Certainly _Rebel Meets Rebel_, the last unreleased recording to feature Dimebag save for the demos to the sophomore Damageplan effort (which rumour has it will see the light of day at some point in the not too distant future as well) is bound to stir up a well of emotions in fans of the fallen guitarist. What's ironic is that musically this release is not so much notable for Dime's signature riffing, but for the handful of ballads that are scattered amongst its contents. Indeed, the much talked about fusion of heavy metal and country music -- ever-present here in the most literal sense imaginable -- is one that misses with greater frequency than it hits. Not taking into account that David Allen Coe's voice is an acquired taste -- especially for the majority of people who are likely to pick up this record -- the lion's share of the album's heavier songs sound as though they were birthed in and should have stayed in the jam room. There are exceptions: "Nothing to Lose" and "Time" are infectious, groovy, and the complete antithesis to the testosterone-addled bullishness of _A Vulgar Display of Power_, yet manage to pique one's attention by virtue of their sheer exuberance. "Cowboys Do More Dope", "Get Outta My Life" and "One Nite Stands" on the other hand, sound like what they started out as: four drunken rednecks having the time of their lives in a rehearsal room. Simply put, it's fun for some, novelty musical hi-jinx for everyone else.

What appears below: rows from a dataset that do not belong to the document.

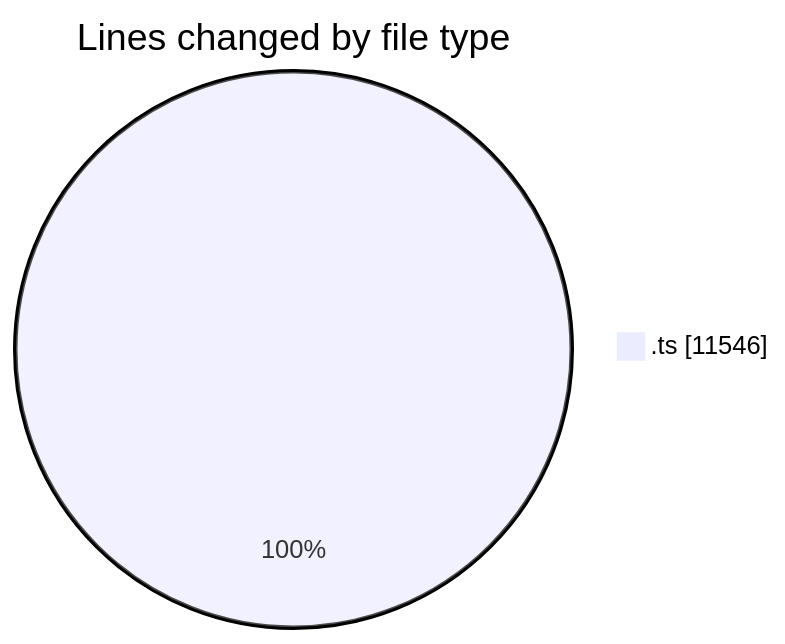
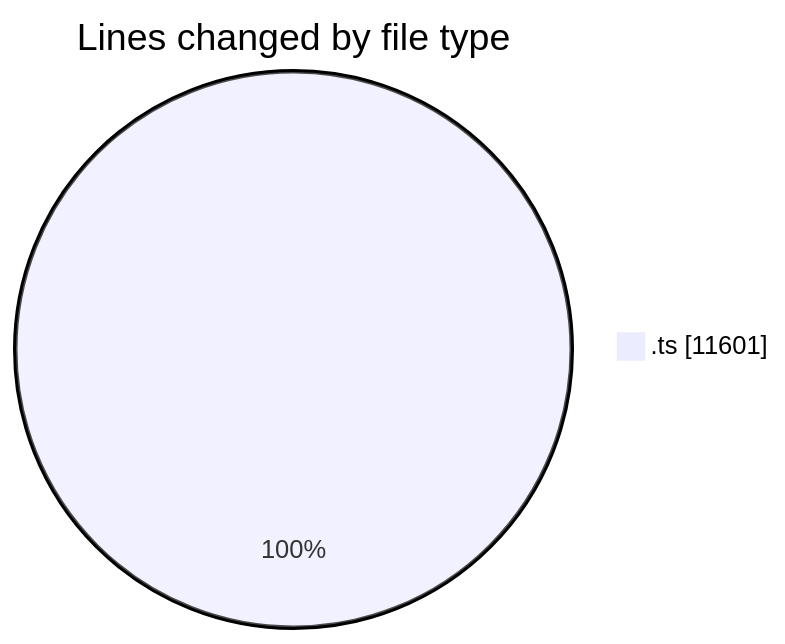
The first of 2 diagrams in 2026-02-09/singularitybrainai/README.md (tmsrecording-cyber/code-tracking), drawn with Mermaid before and after one commit. The commit also changed other lines of this file and 1 other file, not shown here.

````diff
--- a/2026-02-09/singularitybrainai/README.md
+++ b/2026-02-09/singularitybrainai/README.md
@@ -36,5 +36,5 @@
 ```mermaid
 pie showData
 title Lines changed by file type
-".ts" : 11546
+".ts" : 11601
 ```
````
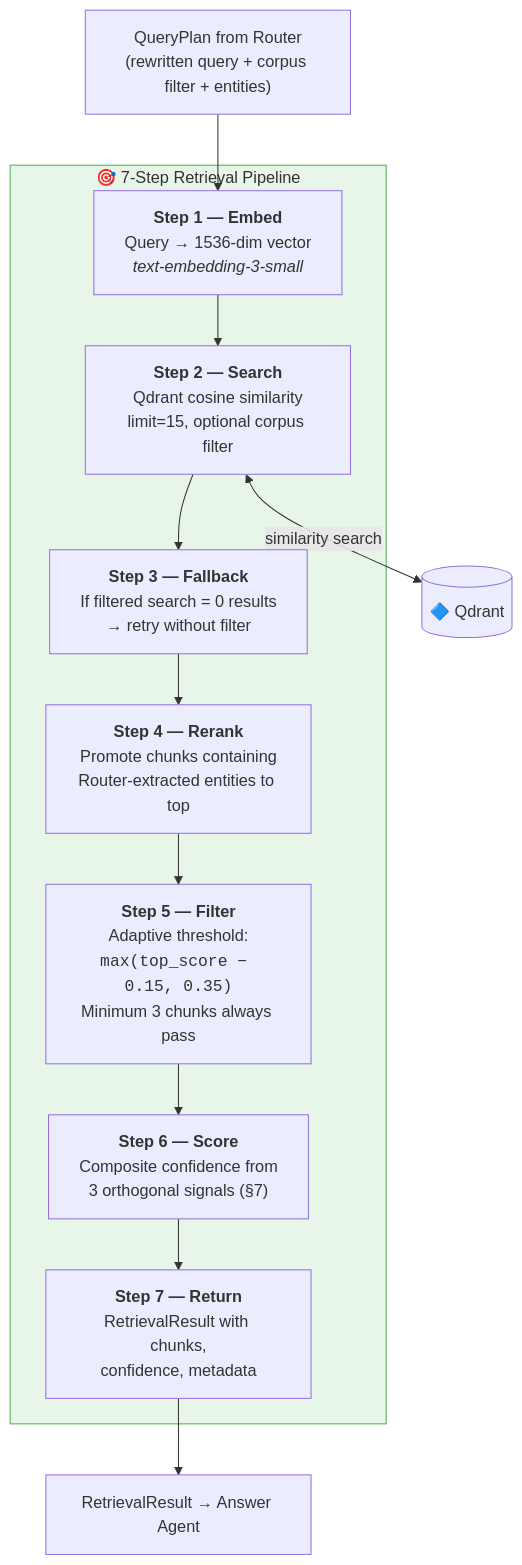
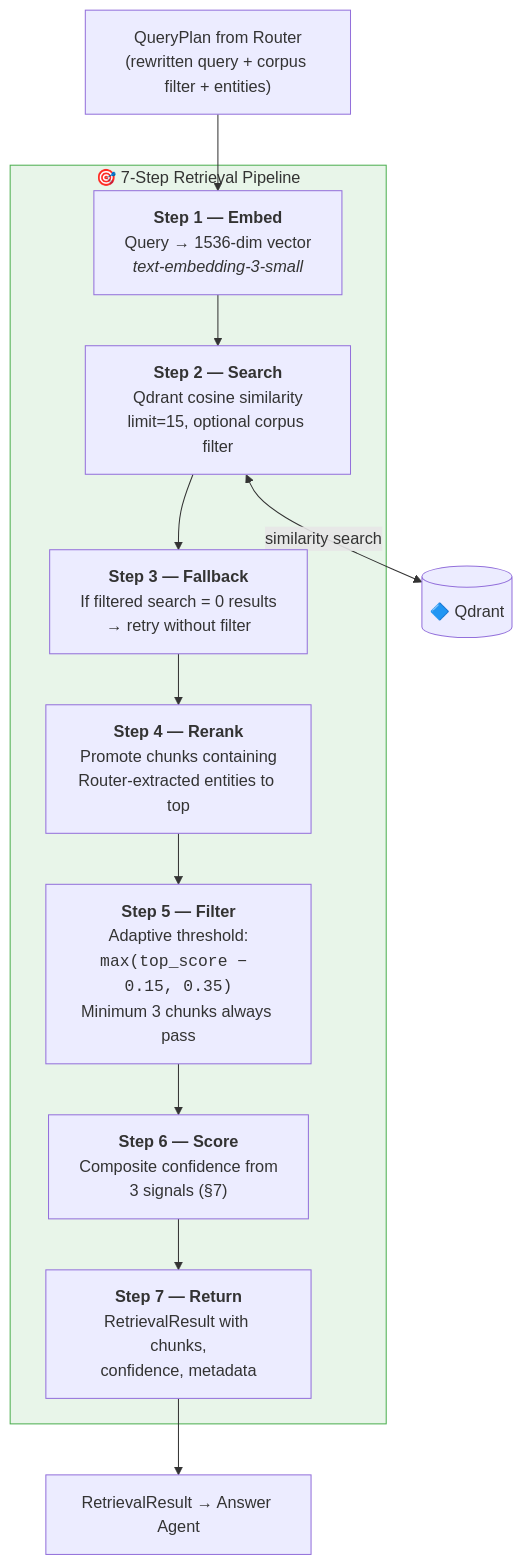
The fifth of 9 diagrams in README.md (uditauniyal/legal-mvp), drawn with Mermaid before and after one commit. The commit also changed other lines of this file and 10 other files, not shown here.

````diff
--- a/README.md
+++ b/README.md
@@ -272,22 +528,22 @@
 ```mermaid
 flowchart TD
     IN["QueryPlan from Router<br/>(rewritten query + corpus filter + entities)"]
 
     subgraph Pipeline["🎯 7-Step Retrieval Pipeline"]
         S1["<b>Step 1 — Embed</b><br/>Query → 1536-dim vector<br/><i>text-embedding-3-small</i>"]
         S2["<b>Step 2 — Search</b><br/>Qdrant cosine similarity<br/>limit=15, optional corpus filter"]
         S3["<b>Step 3 — Fallback</b><br/>If filtered search = 0 results<br/>→ retry without filter"]
         S4["<b>Step 4 — Rerank</b><br/>Promote chunks containing<br/>Router-extracted entities to top"]
         S5["<b>Step 5 — Filter</b><br/>Adaptive threshold:<br/><code>max(top_score − 0.15, 0.35)</code><br/>Minimum 3 chunks always pass"]
-        S6["<b>Step 6 — Score</b><br/>Composite confidence from<br/>3 orthogonal signals (§7)"]
+        S6["<b>Step 6 — Score</b><br/>Composite confidence from<br/>3 signals (§7)"]
         S7["<b>Step 7 — Return</b><br/>RetrievalResult with chunks,<br/>confidence, metadata"]
 
         S1 --> S2 --> S3 --> S4 --> S5 --> S6 --> S7
     end
 
     IN --> S1
     S7 --> OUT["RetrievalResult → Answer Agent"]
     S2 <-->|"similarity search"| QD[("🔷 Qdrant")]
 
     style Pipeline fill:#e8f5e9,stroke:#4CAF50
 ```
````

It's on tracks like "Arizona Rivers" and the incredible "NYC Streets" however that both rebels in question hit their stride. The latter track in particular is as honest and emotive as anything Darrell has ever played on his guitar. It's for these moments that _Rebel Meets Rebel_ deserves most of its attention, because it's here where the album turns into exactly what you'd imagine Dimebag's brother Vinnie Paul (who spearheaded and released the project through his newly founded Big Vin Records) intended this release to be: a nostalgic celebration of the life of one heavy music's brightest shining lights, and a man whose talent and passion remains very sorely missed by us all.

Contact: http://www.rebelmeetsrebel.com

(article published 15/5/2006)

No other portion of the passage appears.